Thus was a vote on an amendment by Rep. John Dingell (D-MI) that would have increased funding provided by an agriculture bill for the Food and Drug Administration (FDA) by $49 million. This amendment was offered to legislation providing annual funding for Agriculture Department programs.
Dingell argued that the FDA needed additional funding to guard against outbreaks of food-borne illness: “The amendment sees to it that Food and Drug has the resources it needs to do the job to protect the American people from bad food being imported into the United States. We are able to inspect less than 1 percent of the food coming into the United States. This is a positive risk to the American consuming public….We are here, by this amendment, giving Food and Drug the resources that it needs, some $49 million, to see to it that these imported foods and other foods are safe. This is extremely important. And while you might say, well, I don't know whether it is going to affect me, somebody in this country is going to get sick because bad food came in and because it kills people when that happens.”
Rep. Jack Kingston (R-GA) opposed the amendment: “You have 311 million Americans eating three meals a day. That's 933 million meals eaten each day. That's nearly 1 billion food consumption events in our country, which is over 360 billion meals consumed. If you do the math in going back to the 48 million food-borne illnesses, according to the USDA [United States Department of Agriculture], our food safety rate is 99.99 percent. I want to address the 48 million, but what I also suggest to you is that we can spend $45 million more for FDA funding; we can spend $100 million more or we can spend $1 billion more, but I don't think you can increase this number of a 99.99 percent food safety rate…So, in these times of very tight budgets, it is very important to keep these facts in mind.”
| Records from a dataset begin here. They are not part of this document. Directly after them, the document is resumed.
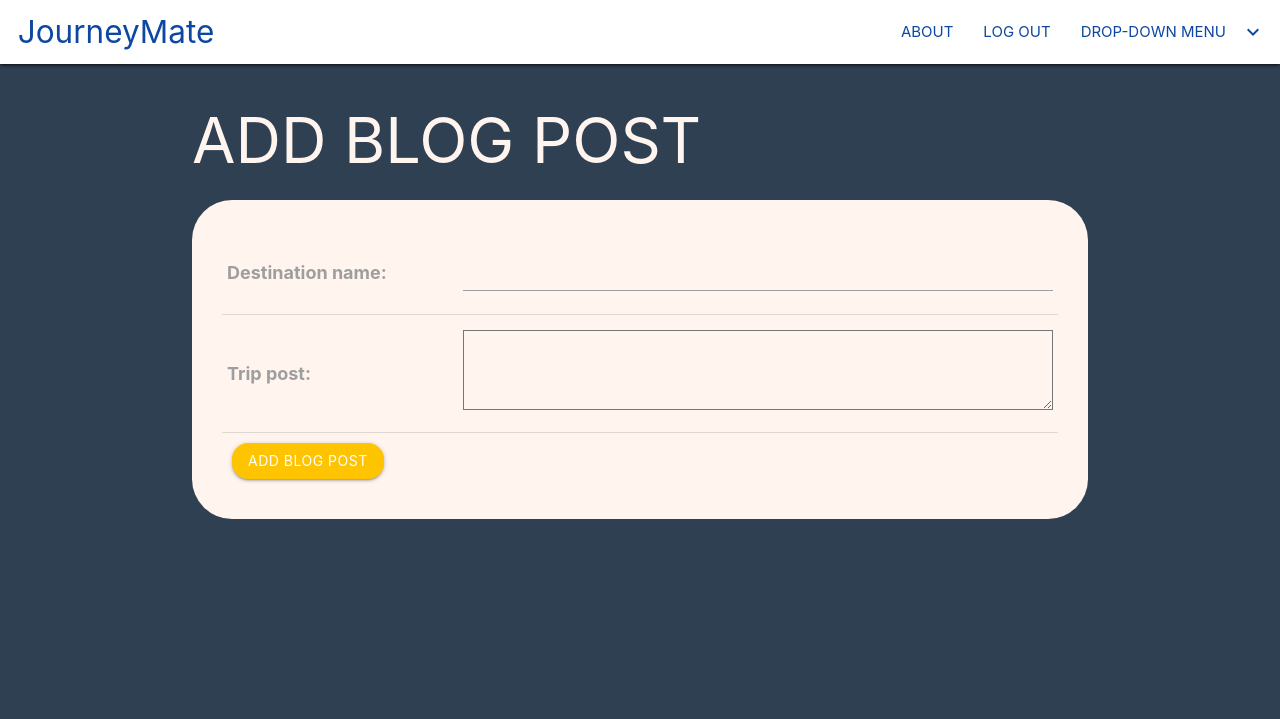
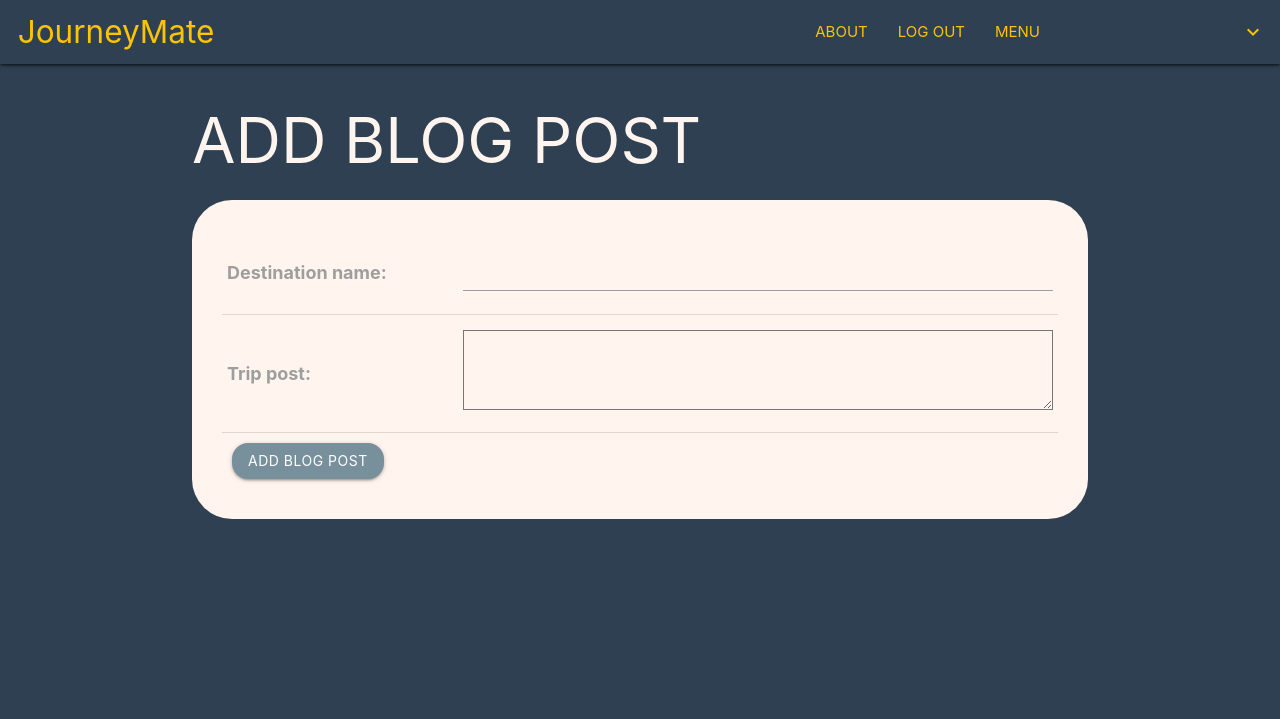
Before and after one commit to pattongrooms/project-3-STP, a Django app: page /blogs/blog_form/ in a window 1280 px wide. Shown: the top 719 px of the page. Run offline with Django 4.2, Linux system fonts and the light colour scheme; the visitor is signed in with stand-in values (Sample User, id 1).

Commit message:
Update Navbar

```diff
--- a/journeymate/main_app/static/css/style.css
+++ b/journeymate/main_app/static/css/style.css
@@ -15,6 +15,11 @@ main {
 
 .nav-wrapper {
   background-color: #2e4052;
+  color: seashell;
+}
+
+.dropdown-content-link{
+color: seashell;
 }
 
 .datepicker-modal {
@@ -103,7 +108,7 @@ td {
 }
 
 blockquote {
-  font-size: 5em;
+  font-size: 1vmin;
   font-style: italic;
 }
 
--- a/journeymate/main_app/templates/base.html
+++ b/journeymate/main_app/templates/base.html
@@ -30,10 +30,10 @@
   <body>
     <header class="navbar-fixed">
       <nav>
-        <div class="nav-wrapper white">
-          <ul id="dropdown1" class="dropdown-content">
+        <div class="nav-wrapper">
+          <ul id="dropdown1" class="dropdown-content" style="width: 75px">
 
-            <li><a class="blue-text text-darken-4" href="{% url 'about' %}">ABOUT</a></li>
+            <li><a class="dropdown-content-link" href="{% url 'about' %}">ABOUT</a></li>
             {% if user.is_authenticated %}
               <li><a class="blue-text text-darken-4" href="{% url 'destinations_create' %}">ADD A DESTINATION</a></li>
               <li><a class="blue-text text-darken-4" href="{% url 'index' %}">VIEW MY DESTINATIONS</a></li>
@@ -50,22 +50,22 @@
           </ul>
 
           <nav>
-            <div class="nav-wrapper white">
+            <div class="nav-wrapper">
                 <a
                   href="{% url 'home' %}"
-                  class="left brand-logo blue-text text-darken-4"
+                  class="left brand-logo amber-text text-accent-3"
                   >&nbsp;&nbsp;JourneyMate</a
                 >
                 <ul class="right show-on-small">
 
-                  <li><a class="blue-text text-darken-4" href="{% url 'about' %}">ABOUT</a></li>
+                  <li><a class="amber-text text-accent-3" href="{% url 'about' %}">ABOUT</a></li>
                 {% if user.is_authenticated %}
-                  <li><a class="blue-text text-darken-4" href="{% url 'logout' %}">LOG OUT</a></li>
+                  <li><a class="amber-text text-accent-3" href="{% url 'logout' %}">LOG OUT</a></li>
                 {% else %}
-                  <li><a class="blue-text text-darken-4" href="{% url 'signup' %}">SIGN UP</a></li>
-                  <li><a class="blue-text text-darken-4" href="{% url 'login' %}">LOG IN</a></li>
+                  <li><a class="amber-text text-accent-3" href="{% url 'signup' %}">SIGN UP</a></li>
+                  <li><a class="amber-text text-accent-3" href="{% url 'login' %}">LOG IN</a></li>
                 {% endif %}
-                <li><a class="dropdown-trigger blue-text text-darken-4" href="#!" data-target="dropdown1">DROP-DOWN MENU<i class="material-icons right">expand_more</i></a></li>
+                <li><a class="dropdown-trigger amber-text text-accent-3" style="width: 300px !important" href="#!" data-target="dropdown1">MENU<i class="material-icons right">expand_more</i></a></li>
           </ul>
         </div>
       </nav>
--- a/journeymate/main_app/templates/main_app/blog_form.html
+++ b/journeymate/main_app/templates/main_app/blog_form.html
@@ -9,7 +9,7 @@
     <table>
       {{ form.as_table }}
     </table>
-    <input type="submit" value="Edit BLOG POST" class="btn amber accent-3">
+    <input type="submit" value="Edit BLOG POST" class="btn blue-grey lighten-1">
   </form>
 {% else %}
 
@@ -20,7 +20,7 @@
   <table>
     {{ form.as_table }}
   </table>
-  <input type="submit" value="ADD BLOG POST" class="btn amber accent-3">
+  <input type="submit" value="ADD BLOG POST" class="btn blue-grey lighten-1">
 </form>
 {% endif %}
 
--- a/journeymate/main_app/templates/main_app/destination_form.html
+++ b/journeymate/main_app/templates/main_app/destination_form.html
@@ -13,7 +13,7 @@
   <table>
     {{ form.as_table }}
   </table>
-  <input type="submit" value="ADD JOURNEY" class="btn blue darken-4">
+  <input type="submit" value="ADD JOURNEY" class="btn blue-grey lighten-1">
 </form>
 <script>
 
```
The House rejected this amendment by a vote of 178-241. Voting “yea” were 171 Democrats and 7 Republicans. 229 Republicans and 12 Democrats voted “nay.” As a result, the House rejected an amendment that would have increased funding provided by an agriculture bill for the Food and Drug Administration (FDA) by $49 million.